Nearly 40 times a day, a call comes into the Philadelphia police department for a particular crime: vehicular hit-and-run.
Police took reports for almost 29,000 hit-and-runs in 2017 and 2018, according to data obtained by NBC10 through a right-to-know request. It's a total that overwhelms investigators, stunting their ability to track down suspects. And it's a sad commentary on the respect for rule of law, as far as one high-ranking accident investigator sees it.
"That's a decision, " Capt. Mark Overwise says of fleeing a crash scene. "And as a society, we shouldn't tolerate it."
The hit-and-run culture is spread over much of the city. Police say that adds to the difficulty of responding to so many incidents and then trying to find the drivers that flee them. In the two years' data that police provided, it is revealed that a hit-and-run was reported at more than 26,000 different locations.
A hit-and-run is defined by any vehicle-involved crash in which a driver flees and involves property damage, human injury or death.
Still, there are locations that have long held as some of the most troublesome and deadly. Stretches of Roosevelt Boulevard accounted for many of the top places hit-and-runs were reported. (See below for a map of the 1,200 blocks where at least three hit-and-runs were reported to police.)
The data also highlights some places where hit-and-runs occur most often, yet receive little attention: the intersection of Bustleton and Cottman avenues (37), SugarHouse casino (33), the South Philadelphia sports complex (23), and the Philadelphia Zoo (21).

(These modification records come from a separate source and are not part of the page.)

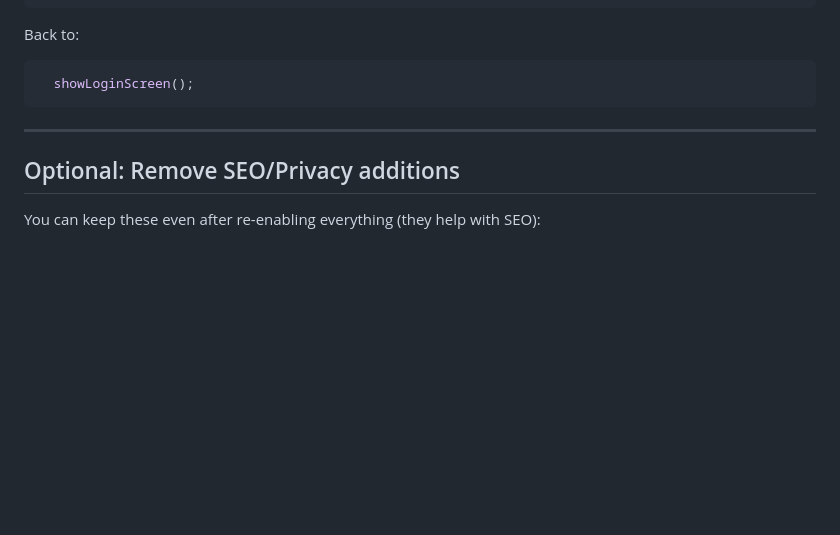
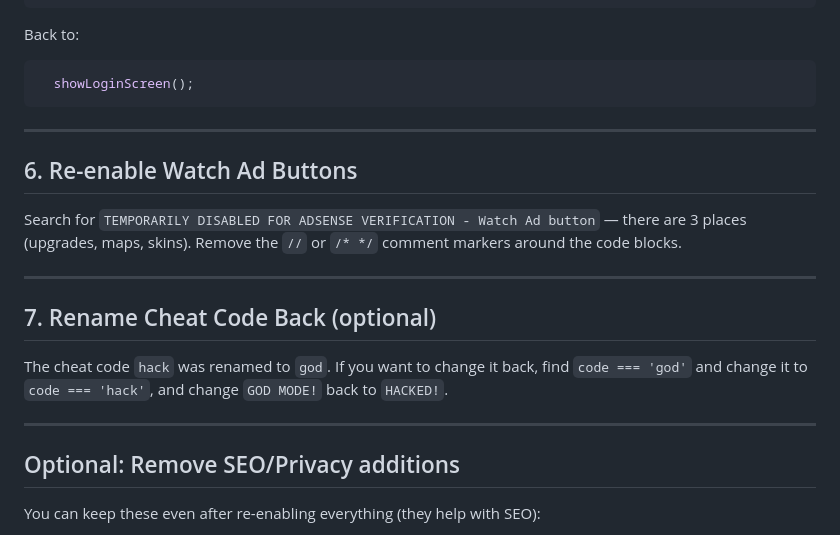
Before and after one commit to ryozo366/Snake-3D-, a Markdown page: ADSENSE_RESTORE_GUIDE.md, the part around the change. Rendered like a GitHub page; blank space fills up the shorter version.

Commit message:
Update restore guide with Watch Ad buttons and cheat code info
Co-Authored-By: Claude Opus 4.6 <noreply@anthropic.com>

```diff
--- a/ADSENSE_RESTORE_GUIDE.md
+++ b/ADSENSE_RESTORE_GUIDE.md
@@ -106,6 +106,18 @@ Back to:
 
 ---
 
+## 6. Re-enable Watch Ad Buttons
+
+Search for `TEMPORARILY DISABLED FOR ADSENSE VERIFICATION - Watch Ad button` — there are 3 places (upgrades, maps, skins). Remove the `//` or `/* */` comment markers around the code blocks.
+
+---
+
+## 7. Rename Cheat Code Back (optional)
+
+The cheat code `hack` was renamed to `god`. If you want to change it back, find `code === 'god'` and change it to `code === 'hack'`, and change `GOD MODE!` back to `HACKED!`.
+
+---
+
 ## Optional: Remove SEO/Privacy additions
 
 You can keep these even after re-enabling everything (they help with SEO):
```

Overwise, who oversees the police department's Accident Investigation Unit, doesn't think drivers are worried about the penalty for fleeing the scene of a crash.
"There’s not much in the way of consequences and the person has a pretty good chance of getting away with it," he said in an interview. "Stiffer penalties might help. Might make someone think twice before making that decision to leave."
Thousands of the hit-and-run cases from the past two years involved damaged property only. But hundreds did involve injuries, including 24 that killed a person. Nine of the fatal hit-and-runs remain without an arrest.
In June last year, one of those 24 fatals occurred on Irving Street in West Philadelphia. Xavier Moy, a 5-year-old boy, was playing with friends on the small side street a couple blocks south of Market Street.
"I just hear a scream, 'oh my God, one of the kids been hit,'" Moy's stepfather, Logan White, remembers. "
Xavier's mother mourned for weeks over the loss of her only son. And for weeks, it was a mystery as to who hit the little boy. The driver had driven away after the crash.
Two weeks after the incident, a 25-year-old woman from the same neighborhood, Anissa Thompson, turned herself in July 5. She is charged with homicide by vehicle and involuntary manslaughter.
She posted 10 percent bond on $100,000 and is free while awaiting trial, which has been set for Sept. 23, 2019.
No matter the outcome of the trial, Xavier's stepfather will forever wonder why someone would leave the scene of a crash, especially one involving another person.
"I can accept an accident happening. It’s tragic. What can you do?" White said in a recent interview. "But it’s different when you make a decision (to flee)."
A crash involving property damage or injuries to people is a misdemeanor, which can lead to a fine and up to 90 days in jail. A crash involving a fatality becomes a felony, and is punishable by three years in jail.
Pennsylvania state Sen. Art Haywood, who represents the 4th district in Philadelphia, said he will introduce legislation this session to increase the penalties for leaving the scene of a crash.
But he didn't give specifics, saying he is still waiting to get more input from police.
In the meantime, the city is taking a more technological approach to prevention. Engineers have determined, after studying years' worth of data, that 50 percent of all hit-and-runs occur on just 12 percent of the streets.
Speed humps, bike-only lanes and longer pedestrian-crossing signals are some of the prominent ways officials hope to lower the massive number of incidents.
But Kelly Yeman, the director of the Philadelphia Complete Streets initiative, said studies into effectiveness of crash deterrents remain incomplete.
“We have to wait three years to get reliable crash data, so we won’t know yet," Yeman said of studies that began in 2018.
No matter what comes out of their research, when it comes to getting drivers to stop every time a crash occurs, Yeman said, "It takes a very long time to change an entire city." — (NBC10)